Elvers and Pickled Wrinkles

Lobster traps in Corea, ME. This little burg will be on our agenda. It’s very much a working fishery town.
North of Ellsworth, ME, the Atlantic coast veers away into a different world. Gone are the clamshacks, the art galleries, and the coffeeshops geared toward visitors from away. We’re now in working Maine.
Stunning rock outcroppings.
I passed a sign reading, “Elvers bought here.”  It turns out that an elver is not a juvenile elf but a juvenile eel. If I had a pickup truck full of them, I’d be a wealthy woman, even though the price has dropped from its 2012 high of $2600/lb. to a more rational $400-600/lb. Although I’ve never heard of the things, in 2012 the statewide harvest was valued at more than $38 million, making it the second-most lucrative catch in Maine’s fisheries industry.
Our home-away-from-home.
I couldn’t take photos of the insides of our accommodations—the water and power is off, and there’s antifreeze in the toilets. But they’re four-bedroom duplexes, originally designed as Navy barracks. There are kitchens and sufficient bathrooms, but there will be no 600-thread-count sheets at this workshop. For those of you who have visited Ghost Ranch at Abiquiu, NM, this is very much the northeastern equivalent. It’s all about the sky and the landscape.
Last summer, Schoodic Institute hosted a stone sculpture symposium. This is carved granite, in front of Morse Auditorium at the Institute.
Because we’re back of beyond, our workshop includes all meals. However, there is a good pub in Winter Harbor—the Pickled Wrinkle—that you should visit on your way home.
The Dining Hall is stripped for winter, but there’s a wonderful view.
Acadia seems to be everyone’s darling recently. See Good Morning America’s video, here, and USA Today’s reporting, here.  In anticipation of increased visitation, the Park Service is busy upgrading the fabric of the place, including newly-paved roads. In a few years, you’ll be able to look down your nose and tell people, “I was there before it was cool.”
Very much working Maine.
(One of my students asked me whether there’s a ferry from Schoodic to Bar Harbor. There is; it leaves from Winter Harbor.)

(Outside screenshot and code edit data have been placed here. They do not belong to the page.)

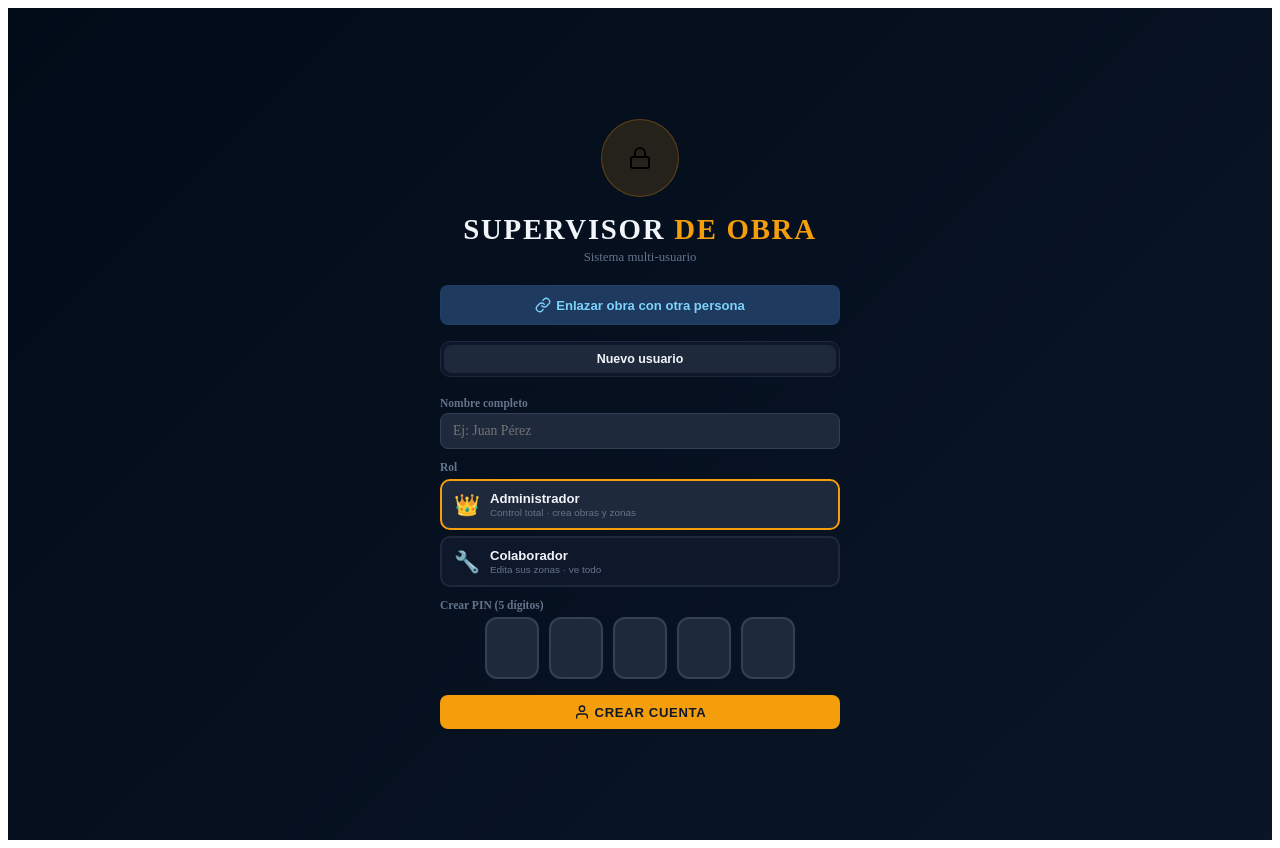
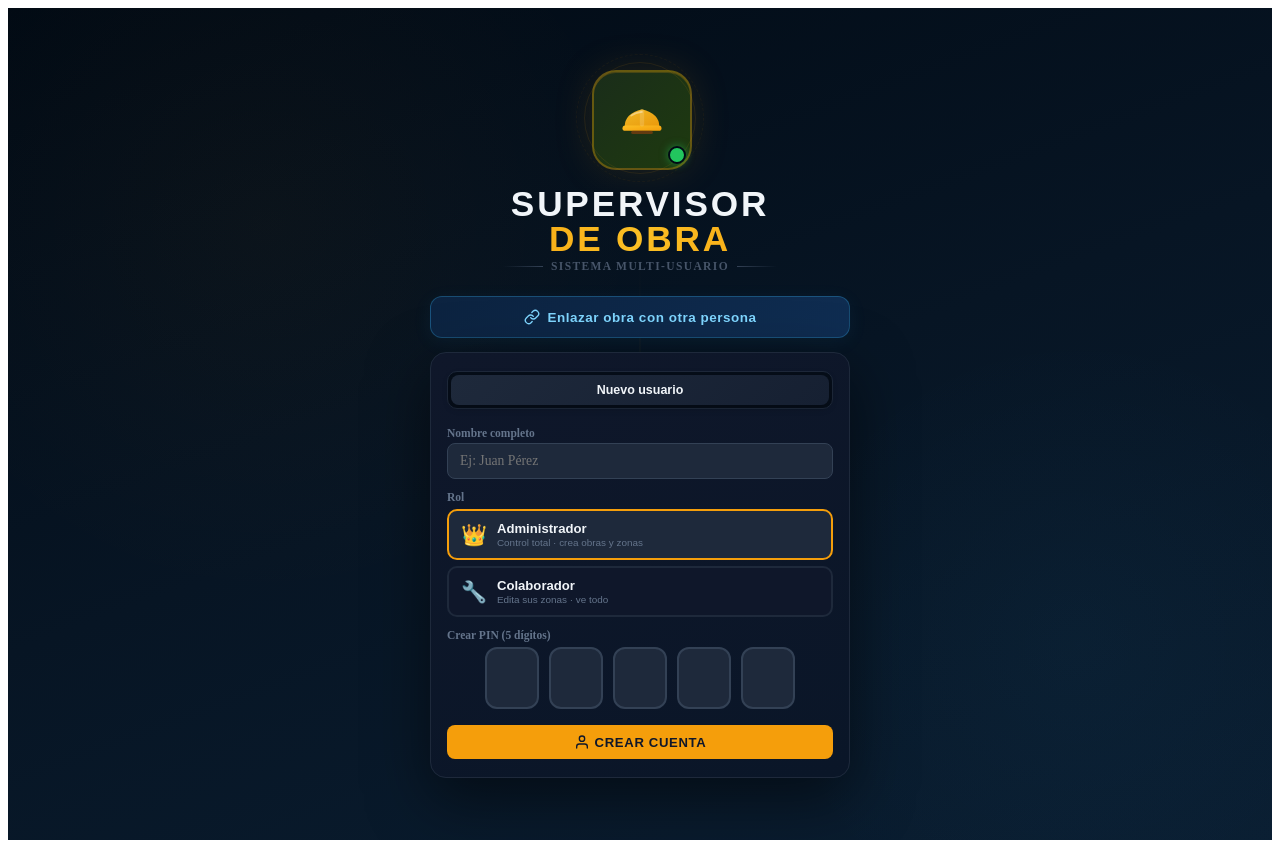
Before and after one commit to dayronlopez89-sketch/supervisor-de-obras, a React (Vite) app: page / in a window 1280 px wide. Built offline with nearby package versions, Linux system fonts and the light colour scheme.

Commit message:
Update App.jsx

```diff
--- a/src/App.jsx
+++ b/src/App.jsx
@@ -319,22 +319,73 @@ function AuthScreen({users,obras,invites,onLogin,onRegister,onAcceptInvite}){
     </div>;
   }
 
-  return <div style={{minHeight:"100vh",background:"linear-gradient(135deg,#020b18,#0a1628)",display:"flex",alignItems:"center",justifyContent:"center",padding:16}}>
-    <div style={{width:"100%",maxWidth:400,textAlign:"center"}}>
-      <div style={{background:"#f59e0b22",borderRadius:"50%",width:76,height:76,display:"flex",alignItems:"center",justifyContent:"center",margin:"0 auto 16px",border:"1px solid #f59e0b44"}}><Ico.Lock/></div>
-      <h2 style={{margin:"0 0 4px",fontSize:"1.8rem",fontWeight:800,letterSpacing:"0.06em",textTransform:"uppercase",color:"#f1f5f9"}}>Supervisor <span style={{color:"#f59e0b"}}>de Obra</span></h2>
-      <p style={{margin:"0 0 20px",fontSize:"0.8rem",color:"#64748b"}}>Sistema multi-usuario</p>
+  return <div style={{minHeight:"100vh",background:"linear-gradient(160deg,#010a14 0%,#071524 50%,#0a1e32 100%)",display:"flex",alignItems:"center",justifyContent:"center",padding:16,position:"relative",overflow:"hidden"}}>
+    {/* Fondo decorativo */}
+    <div style={{position:"absolute",inset:0,pointerEvents:"none",overflow:"hidden"}}>
+      <div style={{position:"absolute",top:"-20%",left:"-10%",width:"60vw",height:"60vw",borderRadius:"50%",background:"radial-gradient(circle,#f59e0b08 0%,transparent 70%)"}}/>
+      <div style={{position:"absolute",bottom:"-15%",right:"-10%",width:"50vw",height:"50vw",borderRadius:"50%",background:"radial-gradient(circle,#38bdf808 0%,transparent 70%)"}}/>
+      <div style={{position:"absolute",top:"30%",left:"50%",transform:"translateX(-50%)",width:"1px",height:"40%",background:"linear-gradient(to bottom,transparent,#f59e0b18,transparent)"}}/>
+    </div>
 
-      {/* Enlazar obra — botón prominente */}
-      <button onClick={()=>setEnlaceMode("generar")} style={{...S.btnT,width:"100%",justifyContent:"center",marginBottom:16,padding:"11px 14px"}}>
+    <div style={{width:"100%",maxWidth:420,textAlign:"center",position:"relative",zIndex:1}}>
+
+      {/* Logo / Icono premium */}
+      <div style={{margin:"0 auto 20px",position:"relative",width:96,height:96}}>
+        {/* Anillos decorativos */}
+        <div style={{position:"absolute",inset:-8,borderRadius:"50%",border:"1px solid #f59e0b18",animation:"spin 12s linear infinite"}}/>
+        <div style={{position:"absolute",inset:-16,borderRadius:"50%",border:"1px dashed #f59e0b0d"}}/>
+        {/* Fondo hexagonal simulado con círculo */}
+        <div style={{width:96,height:96,borderRadius:24,background:"linear-gradient(135deg,#1a2d1a,#1e3a0f)",border:"2px solid #f59e0b55",display:"flex",alignItems:"center",justifyContent:"center",boxShadow:"0 0 40px #f59e0b22, inset 0 1px 0 #f59e0b33"}}>
+          {/* Casco de obra SVG personalizado */}
+          <svg viewBox="0 0 48 48" width="52" height="52" fill="none">
+            <defs>
+              <linearGradient id="hg" x1="0" y1="0" x2="1" y2="1">
+                <stop offset="0%" stopColor="#fbbf24"/>
+                <stop offset="100%" stopColor="#f59e0b"/>
+              </linearGradient>
+            </defs>
+            {/* Casco */}
+            <path d="M8 30 Q8 18 24 14 Q40 18 40 30 Z" fill="url(#hg)" opacity="0.95"/>
+            <rect x="6" y="29" width="36" height="5" rx="2.5" fill="url(#hg)"/>
+            <rect x="14" y="34" width="20" height="3" rx="1.5" fill="#92400e" opacity="0.6"/>
+            {/* Reflejo en el casco */}
+            <path d="M14 20 Q18 17 24 16.5" stroke="white" strokeWidth="1.5" strokeLinecap="round" opacity="0.4"/>
+            {/* Franja central */}
+            <rect x="22" y="14" width="4" height="16" rx="2" fill="white" opacity="0.15"/>
+          </svg>
+        </div>
+        {/* Punto de estado */}
+        <div style={{position:"absolute",bottom:2,right:2,width:14,height:14,borderRadius:"50%",background:"#22c55e",border:"2px solid #010a14",boxShadow:"0 0 8px #22c55e88"}}/>
+      </div>
+
+      {/* Título */}
+      <div style={{marginBottom:4}}>
+        <div style={{fontFamily:"'Barlow Condensed',sans-serif",fontSize:"2.2rem",fontWeight:900,letterSpacing:"0.08em",textTransform:"uppercase",color:"#f1f5f9",lineHeight:1}}>
+          Supervisor
+        </div>
+        <div style={{fontFamily:"'Barlow Condensed',sans-serif",fontSize:"2.2rem",fontWeight:900,letterSpacing:"0.08em",textTransform:"uppercase",background:"linear-gradient(90deg,#f59e0b,#fbbf24,#f59e0b)",WebkitBackgroundClip:"text",WebkitTextFillColor:"transparent",lineHeight:1}}>
+          de Obra
+        </div>
+      </div>
+      <div style={{display:"flex",alignItems:"center",justifyContent:"center",gap:8,marginBottom:24}}>
+        <div style={{height:"1px",width:40,background:"linear-gradient(to right,transparent,#334155)"}}/>
+        <span style={{fontSize:"0.72rem",color:"#475569",letterSpacing:"0.12em",textTransform:"uppercase",fontWeight:600}}>Sistema multi-usuario</span>
+        <div style={{height:"1px",width:40,background:"linear-gradient(to left,transparent,#334155)"}}/>
+      </div>
+
+      {/* Enlazar obra */}
+      <button onClick={()=>setEnlaceMode("generar")} style={{width:"100%",justifyContent:"center",marginBottom:14,padding:"12px 14px",background:"linear-gradient(135deg,#0c2340,#0f2d52)",border:"1px solid #38bdf844",borderRadius:12,color:"#7dd3fc",fontWeight:700,fontSize:"0.84rem",cursor:"pointer",display:"flex",alignItems:"center",gap:8,letterSpacing:"0.04em",boxShadow:"0 4px 20px #38bdf810",transition:"all .2s"}}>
         <Ico.Link/> Enlazar obra con otra persona
       </button>
 
-      {/* Tabs login / registro */}
-      <div style={{display:"flex",background:"#0f172a",borderRadius:10,padding:3,marginBottom:20,border:"1px solid #1e293b"}}>
-        {users.length>0&&<button onClick={()=>setMode("login")} style={{flex:1,padding:"7px",borderRadius:8,border:"none",fontWeight:700,fontSize:"0.78rem",cursor:"pointer",background:mode==="login"?"#1e293b":"transparent",color:mode==="login"?"#f1f5f9":"#64748b",transition:"all .2s"}}>Ingresar</button>}
-        <button onClick={()=>setMode("register")} style={{flex:1,padding:"7px",borderRadius:8,border:"none",fontWeight:700,fontSize:"0.78rem",cursor:"pointer",background:mode==="register"?"#1e293b":"transparent",color:mode==="register"?"#f1f5f9":"#64748b",transition:"all .2s"}}>Nuevo usuario</button>
-      </div>
+      {/* Card contenedor */}
+      <div style={{background:"linear-gradient(160deg,#0f172a,#0a1628)",border:"1px solid #1e293b",borderRadius:16,padding:"18px 16px",boxShadow:"0 20px 60px rgba(0,0,0,.5)"}}>
+
+        {/* Tabs login / registro */}
+        <div style={{display:"flex",background:"#060e1a",borderRadius:10,padding:3,marginBottom:18,border:"1px solid #1e293b"}}>
+          {users.length>0&&<button onClick={()=>setMode("login")} style={{flex:1,padding:"8px",borderRadius:8,border:"none",fontWeight:700,fontSize:"0.78rem",cursor:"pointer",background:mode==="login"?"linear-gradient(135deg,#1e293b,#162032)":"transparent",color:mode==="login"?"#f1f5f9":"#475569",transition:"all .2s",boxShadow:mode==="login"?"0 2px 8px rgba(0,0,0,.3)":"none"}}>Ingresar</button>}
+          <button onClick={()=>setMode("register")} style={{flex:1,padding:"8px",borderRadius:8,border:"none",fontWeight:700,fontSize:"0.78rem",cursor:"pointer",background:mode==="register"?"linear-gradient(135deg,#1e293b,#162032)":"transparent",color:mode==="register"?"#f1f5f9":"#475569",transition:"all .2s",boxShadow:mode==="register"?"0 2px 8px rgba(0,0,0,.3)":"none"}}>Nuevo usuario</button>
+        </div>
 
       {mode==="login"&&<div style={{display:"flex",flexDirection:"column",gap:14}}>
         <div style={{display:"flex",flexDirection:"column",gap:8}}>
@@ -379,7 +430,8 @@ function AuthScreen({users,obras,invites,onLogin,onRegister,onAcceptInvite}){
         <button style={{...S.btnP,justifyContent:"center",marginTop:4}} onClick={doRegister}><Ico.User/> Crear cuenta</button>
       </div>}
 
-      {error&&<p style={{margin:"12px 0 0",color:"#ef4444",fontSize:"0.83rem",textAlign:"center"}}>{error}</p>}
+      {error&&<p style={{margin:"10px 0 0",color:"#ef4444",fontSize:"0.82rem",textAlign:"center"}}>{error}</p>}
+      </div>{/* end card */}
     </div>
   </div>;
 }
@@ -482,7 +534,7 @@ function MatForm({mat,onChange}){
 }
 
 // ─── Dashboard ────────────────────────────────────────────────────────────────
-function Dashboard({obra,calcZonePct,totalPct,onPDF,onCompras,currentUser}){
+function Dashboard({obra,calcZonePct,totalPct,onPDF,onCompras,currentUser,onGoToZonas}){
   const pct=totalPct(),pc=pct<30?"#ef4444":pct<70?"#f59e0b":"#22c55e";
   const allI=obra.zonas.flatMap(z=>z.items||[]);
   const allM=allI.flatMap(i=>i.materiales||[]);
@@ -494,7 +546,10 @@ function Dashboard({obra,calcZonePct,totalPct,onPDF,onCompras,currentUser}){
   const alertas=allI.filter(i=>{ const d=daysDiff(i.fechaFin); return !i.terminado&&d!==null&&d<=3; });
   const sorted=[...obra.zonas].sort((a,b)=>calcZonePct(b)-calcZonePct(a));
   return <div style={{display:"flex",flexDirection:"column",gap:12}}>
-    <div style={{background:"linear-gradient(135deg,#0f172a,#1e293b)",border:"1px solid #334155",borderRadius:16,padding:18,display:"flex",alignItems:"center",gap:16}}>
+    {/* Tarjeta principal — clickeable lleva a Zonas */}
+    <div onClick={onGoToZonas} style={{background:"linear-gradient(135deg,#0f172a,#1e293b)",border:"1px solid #334155",borderRadius:16,padding:18,display:"flex",alignItems:"center",gap:16,cursor:"pointer",transition:"border-color .2s"}}
+      onMouseEnter={e=>e.currentTarget.style.borderColor="#f59e0b55"}
+      onMouseLeave={e=>e.currentTarget.style.borderColor="#334155"}>
       <div style={{position:"relative",flexShrink:0}}>
         <Ring pct={pct} size={90} stroke={7} color={pc}/>
         <div style={{position:"absolute",inset:0,display:"flex",flexDirection:"column",alignItems:"center",justifyContent:"center"}}>
@@ -503,13 +558,16 @@ function Dashboard({obra,calcZonePct,totalPct,onPDF,onCompras,currentUser}){
         </div>
       </div>
       <div style={{flex:1}}>
-        <div style={{fontSize:"1rem",fontWeight:700,color:"#f1f5f9",marginBottom:4}}>{obra.nombre||"Sin nombre"}</div>
+        <div style={{fontSize:"1rem",fontWeight:700,color:"#f1f5f9",marginBottom:2,display:"flex",alignItems:"center",gap:6}}>
+          {obra.nombre||"Sin nombre"}
+          <span style={{fontSize:"0.62rem",color:"#f59e0b",background:"#f59e0b18",border:"1px solid #f59e0b33",borderRadius:5,padding:"1px 6px",fontWeight:700}}>Ver zonas →</span>
+        </div>
         {obra.descripcion&&<div style={{fontSize:"0.75rem",color:"#64748b",marginBottom:4}}>{obra.descripcion}</div>}
         {(obra.fechaInicio||obra.fechaFin)&&<div style={{display:"flex",gap:10,flexWrap:"wrap"}}>
           {obra.fechaInicio&&<span style={{fontSize:"0.68rem",color:"#64748b",display:"flex",alignItems:"center",gap:2}}><Ico.Cal/>{fmtDate(obra.fechaInicio)}</span>}
           {obra.fechaFin&&<span style={{fontSize:"0.68rem",color:daysDiff(obra.fechaFin)<7?"#ef4444":"#64748b",display:"flex",alignItems:"center",gap:2}}><Ico.Cal/>{fmtDate(obra.fechaFin)}</span>}
         </div>}
-        <div style={{display:"flex",gap:8,marginTop:8,flexWrap:"wrap"}}>
+        <div style={{display:"flex",gap:8,marginTop:8,flexWrap:"wrap"}} onClick={e=>e.stopPropagation()}>
           <button style={{...S.btnP,fontSize:"0.72rem",padding:"6px 12px"}} onClick={onPDF}>📄 PDF Avance</button>
           <button style={{...S.btnS,fontSize:"0.72rem",padding:"6px 10px"}} onClick={onCompras}><Ico.Cart/> PDF Compras</button>
         </div>
@@ -780,7 +838,7 @@ export default function SupervisorObra(){
           <span>Acceso de <strong>Encargado de Materiales</strong> — puedes agregar y gestionar materiales en todas las zonas.</span>
         </div>}
 
-        {tab==="dashboard"&&obra&&<Dashboard obra={obra} calcZonePct={calcZonePct} totalPct={totalPct} onPDF={doPDF} onCompras={doCompras} currentUser={currentUser}/>}
+        {tab==="dashboard"&&obra&&<Dashboard obra={obra} calcZonePct={calcZonePct} totalPct={totalPct} onPDF={doPDF} onCompras={doCompras} currentUser={currentUser} onGoToZonas={()=>setTab("zonas")}/>}
 
         {tab==="zonas"&&obra&&<div>
           <div style={{display:"flex",gap:8,marginBottom:10,alignItems:"center"}}>
@@ -1072,8 +1130,40 @@ export default function SupervisorObra(){
 
     {modal?.type==="settings"&&<Modal title="Configuración" onClose={closeModal} wide>
       <div style={{display:"flex",flexDirection:"column",gap:16}}>
+
+        {/* ── Mis Obras ── */}
+        <div>
+          <label style={{fontSize:"0.72rem",color:"#94a3b8",display:"flex",alignItems:"center",gap:4,marginBottom:8,fontWeight:600,textTransform:"uppercase",letterSpacing:"0.05em"}}><Ico.Building/> Mis Obras</label>
+          <div style={{display:"flex",flexDirection:"column",gap:6,marginBottom:8}}>
+            {obras.map(o=>{
+              const aPct=()=>{ const all=o.zonas.flatMap(z=>z.items||[]); if(!all.length)return 0; const tw=all.reduce((s,i)=>s+(i.peso||1),0),dw=all.reduce((s,i)=>s+(i.peso||1)*(calcItemPct(i)/100),0); return Math.round((dw/tw)*100); };
+              const p=aPct(),pc2=p<30?"#ef4444":p<70?"#f59e0b":"#22c55e";
+              const isActive=o.id===activeId;
+              return <div key={o.id} style={{background:isActive?"#0f1f36":"#1e293b",border:`1.5px solid ${isActive?"#f59e0b44":"transparent"}`,borderRadius:10,padding:"10px 12px",display:"flex",alignItems:"center",gap:10,cursor:"pointer"}}
+                onClick={()=>{setActiveId(o.id);ss(ACTIVE_KEY,o.id);setTab("zonas");closeModal();}}>
+                <div style={{position:"relative",flexShrink:0}}>
+                  <Ring pct={p} size={36} stroke={4} color={pc2}/>
+                  <div style={{position:"absolute",inset:0,display:"flex",alignItems:"center",justifyContent:"center"}}>
+                    <span style={{fontSize:"0.5rem",fontWeight:800,color:pc2}}>{p}%</span>
+                  </div>
+                </div>
+                <div style={{flex:1,minWidth:0}}>
+                  <div style={{fontWeight:700,fontSize:"0.88rem",color:"#f1f5f9",display:"flex",alignItems:"center",gap:5}}>
+                    {o.nombre}
+                    {isActive&&<span style={{fontSize:"0.55rem",background:"#f59e0b",color:"#0f172a",borderRadius:3,padding:"1px 5px",fontWeight:800}}>ACTIVA</span>}
+                  </div>
+                  <div style={{fontSize:"0.65rem",color:"#475569"}}>{o.zonas.length} zonas · {o.zonas.flatMap(z=>z.items||[]).length} ítems</div>
+                </div>
+                <span style={{fontSize:"0.62rem",color:"#475569"}}>Ver →</span>
+                {currentUser?.rol==="admin"&&<button className="ic danger" style={{padding:"3px 5px"}} onClick={e=>{e.stopPropagation();deleteObra(o.id);}}><Ico.Trash/></button>}
+              </div>;
+            })}
+          </div>
+          {currentUser?.rol==="admin"&&<button style={{...S.btnP,justifyContent:"center",width:"100%"}} onClick={()=>{closeModal();setModal({type:"newObra"});}}><Ico.Plus/> Nueva Obra</button>}
+        </div>
+
         {obra&&<div>
-          <label style={{fontSize:"0.72rem",color:"#94a3b8",display:"block",marginBottom:5,fontWeight:600,textTransform:"uppercase",letterSpacing:"0.05em"}}>Obra Activa</label>
+          <label style={{fontSize:"0.72rem",color:"#94a3b8",display:"block",marginBottom:5,fontWeight:600,textTransform:"uppercase",letterSpacing:"0.05em"}}>Obra Activa — {obra.nombre}</label>
           <input style={{...S.inp,marginBottom:7}} placeholder="Nombre" value={obra.nombre||""} onChange={e=>updObra(o=>({...o,nombre:e.target.value}))}/>
           <input style={{...S.inp,marginBottom:7}} placeholder="Descripción" value={obra.descripcion||""} onChange={e=>updObra(o=>({...o,descripcion:e.target.value}))}/>
           <textarea style={S.inp} placeholder="Notas generales" value={obra.notas||""} onChange={e=>updObra(o=>({...o,notas:e.target.value}))}/>
```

Let me know if you’re interested in painting with me on the Schoodic Peninsula in beautiful Acadia National Park in 2015 or Rochester at any time. Click here for more information on my Maine workshops! Download a brochure here.
Carol Douglas

About Carol Douglas

Carol L. Douglas is a painter who lives, works and teaches in Rockport, ME. Her annual workshop will again be held on the Schoodic Peninsula in beautiful Acadia National Park, from August 6-11, 2017. Visit www.watch-me-paint.com/ for more information.